"No, baby. It's dead," responded her mother.
"It has blood in it?" she inquired.
"It cannot say 'meh-eh-ehhh' anymore?" she moaned. We all laughed at the adorably astonished girls. I almost died.
The wedding was on Christmas Eve. That night I went to the capital to experience Dominica's custom of lighting firecrackers, reveling, and waving replica firearms in the air. After dinner I road back to Portsmouth on the back of a truck and enjoyed a starry sky. Stuck in Portsmouth for the night, I walked up the mountain to get back to Penville -- somewhere around 4,000 feet.
On Christmas day, I strolled through the village visiting friends, handing out Christmas cards, eating, drinking, and being merry. That night I attended Christmas dinner at Church. The Nativity play was darling.
The night of Boxing Day, I gave into the spirit of celebration, bucked social norms, and danced in public.

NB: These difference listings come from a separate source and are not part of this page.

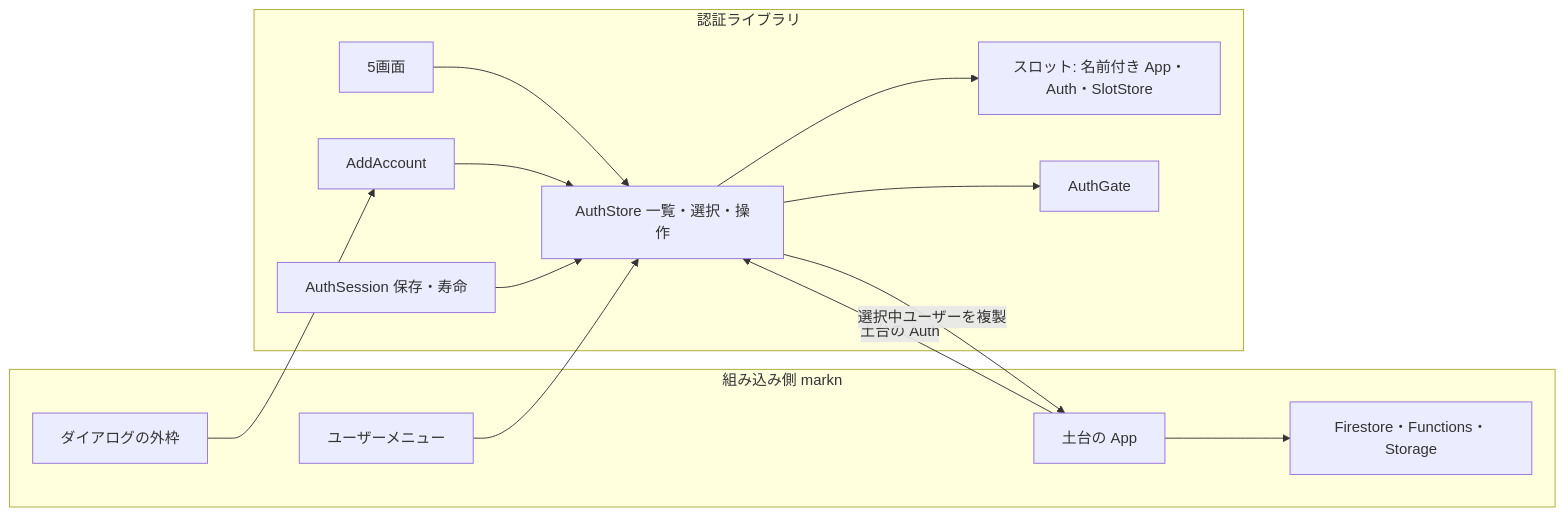
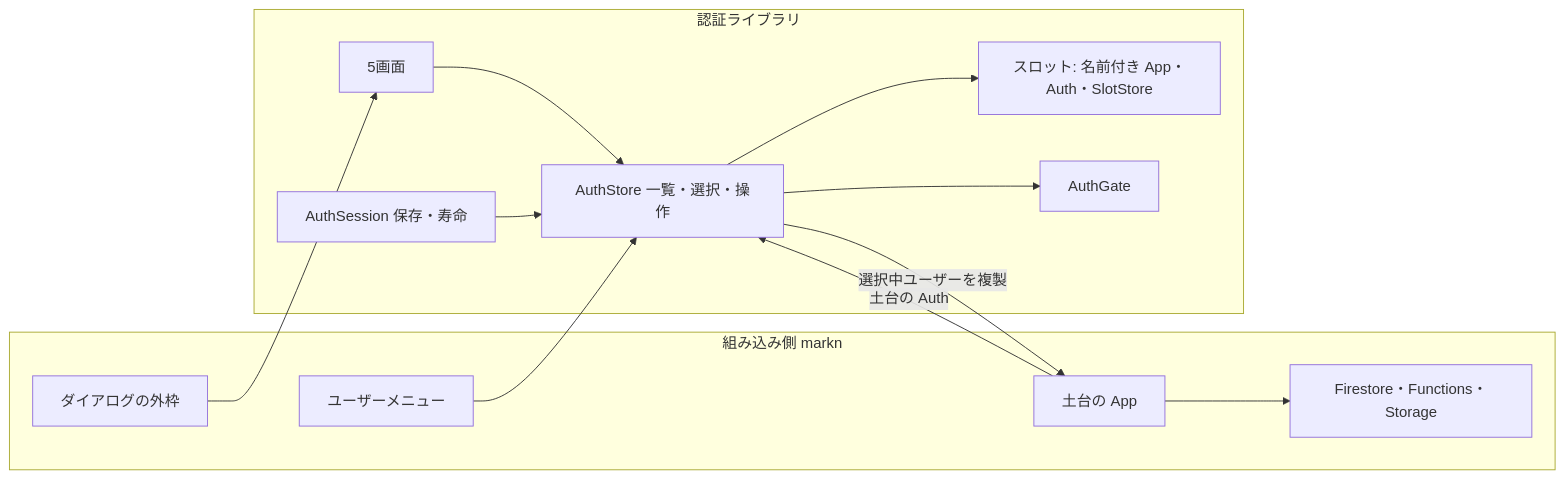
Before and after one commit to iyodatakashi/svelte-firebase-auth: the first of 4 diagrams in .kiro/specs/multi-account-auth/design.md, drawn with Mermaid. The commit also changed other lines of this file and 2 other files, not shown here.

````diff
--- a/.kiro/specs/multi-account-auth/design.md
+++ b/.kiro/specs/multi-account-auth/design.md
@@ -76,27 +76,25 @@
 ```mermaid
 flowchart LR
   subgraph markn[組み込み側 markn]
     Menu[ユーザーメニュー]
     Dialog[ダイアログの外枠]
     BaseApp[土台の App]
     Data[Firestore・Functions・Storage]
   end
   subgraph library[認証ライブラリ]
     Session[AuthSession 保存・寿命]
     Store[AuthStore 一覧・選択・操作]
     Slots[スロット: 名前付き App・Auth・SlotStore]
     Screens[5画面]
-    Add[AddAccount]
     Gate[AuthGate]
   end
   BaseApp --> Data
   BaseApp -- 土台の Auth --> Store
   Store -- 選択中ユーザーを複製 --> BaseApp
   Menu --> Store
-  Dialog --> Add
+  Dialog --> Screens
   Screens --> Store
-  Add --> Store
   Session --> Store
   Store --> Slots
   Store --> Gate
 ```
````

I have since heard from many sources that I have a new girlfriend, much to my amusement, and to that of the young woman named. The range of personal freedoms enjoyed by Dominicans, often seemingly deeper and wider than is found in the U.S. of A., takes on quite a different and interesting flavor in such situations. You can enjoy a cold beer on the back of a pick-up truck; you can play music at whatever volume you see fit and at any time; you can express yourself emotionally to whatever degree you are inclined and in any setting, and you can take or make a phone call anytime, and anywhere. Dancing or otherwise consorting with the opposite sex, however, is strictly taboo, if not done in an indiscriminately abusive manner. This makes me think of the book I am now reading, the Imperative of Integration by Elizabeth Anderson. Segregation, in this case social segregation of the sexes, leads to stigmatization and marginalization of the less-advantaged group. Of course, I am being extreme, but it makes for more entertaining writing. Enjoy the new year!